Imported from the USA, this is a workers day off and as it falls on a Sunday this year, the following Monday is taken as the holiday.
This day off for workers has its roots in the fight for workers rights in the USA in the late 1880’s and eventually led to the advent of the 8 hour working day, with Spain being the first European country to recognise this officially.
Ironically, Labor Day in the USA is actually celebrated in September (not May), while pretty much the rest of the world has some kind of May Day holiday.
May Day celebrations can be traced all the way to Celtic Beltane (last day of winter) and the Roman festival of Flora, held to celebrate fertility and the advent of spring.

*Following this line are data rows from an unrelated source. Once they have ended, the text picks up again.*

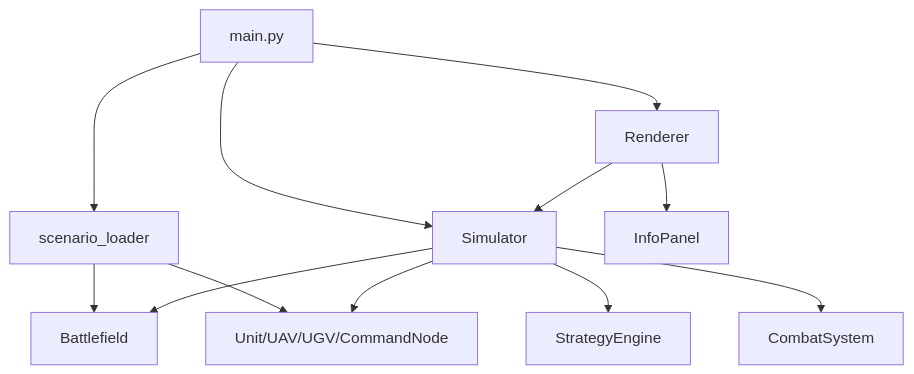
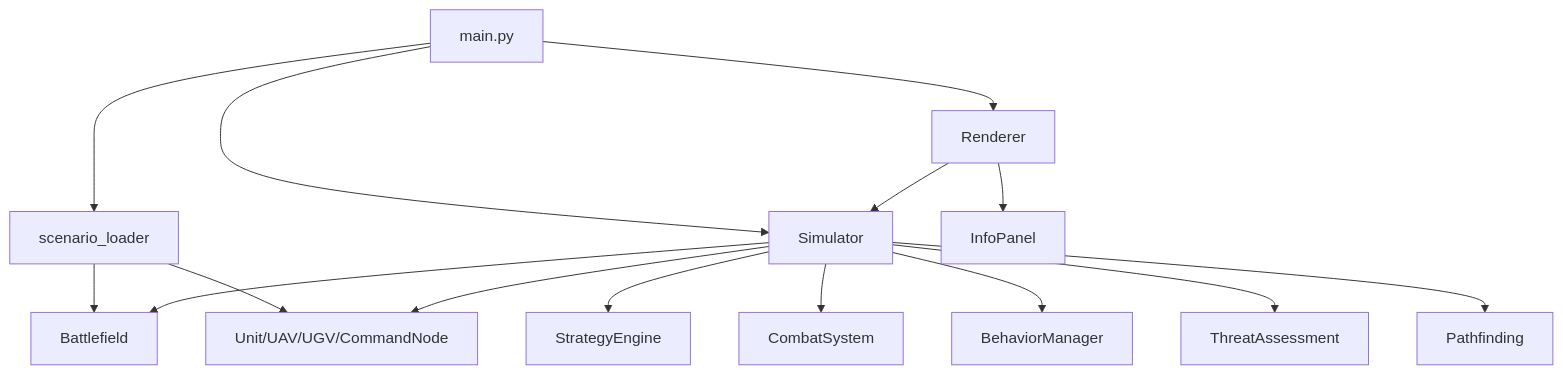
One commit to genfa-bit/UAV_WarGame changed the first of 3 diagrams in docs/概要设计.md. Above: the diagram before and after it, drawn with Mermaid. The commit also changed other lines of this file and 6 other files, not shown here.

````diff
--- a/docs/概要设计.md
+++ b/docs/概要设计.md
@@ -14,14 +14,17 @@
 ```mermaid
 flowchart TB
     Main[main.py] --> Loader[scenario_loader]
     Loader --> Battlefield[Battlefield]
     Loader --> Units[Unit/UAV/UGV/CommandNode]
     Main --> Simulator[Simulator]
     Simulator --> Strategy[StrategyEngine]
     Simulator --> Combat[CombatSystem]
+    Simulator --> Behavior[BehaviorManager]
+    Simulator --> Threat[ThreatAssessment]
+    Simulator --> Pathfinding[Pathfinding]
     Simulator --> Battlefield
     Simulator --> Units
     Main --> Renderer[Renderer]
     Renderer --> Panel[InfoPanel]
     Renderer --> Simulator
 ```
````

What to expect in Spain on Dia de los Trabajadores
Banks, schools, public administration offices and some shops will be closed, and the larger retail outlets and superstores open, but with reduced hours. However, this is patchy so if you have plans to go shopping on your day off, be sure to check the opening hours with the relevant store.
Links to check opening hours for selected stores in Andalucía:
El Corte Inglés Marbella – closed Sunday 1st May, open as normal 2nd May
La Cañada Marbella – open all year
Centro Miramar Fuengirola – restaurants only open on 1st May, open as normal on 2nd May.
Plaza Mayor, Malaga – open Monday 2nd May
If shopping on a Bank Holiday is your worst nightmare, then take advantage of the fact that museums, tourist attractions and bars/restaurants are all open for you to enjoy!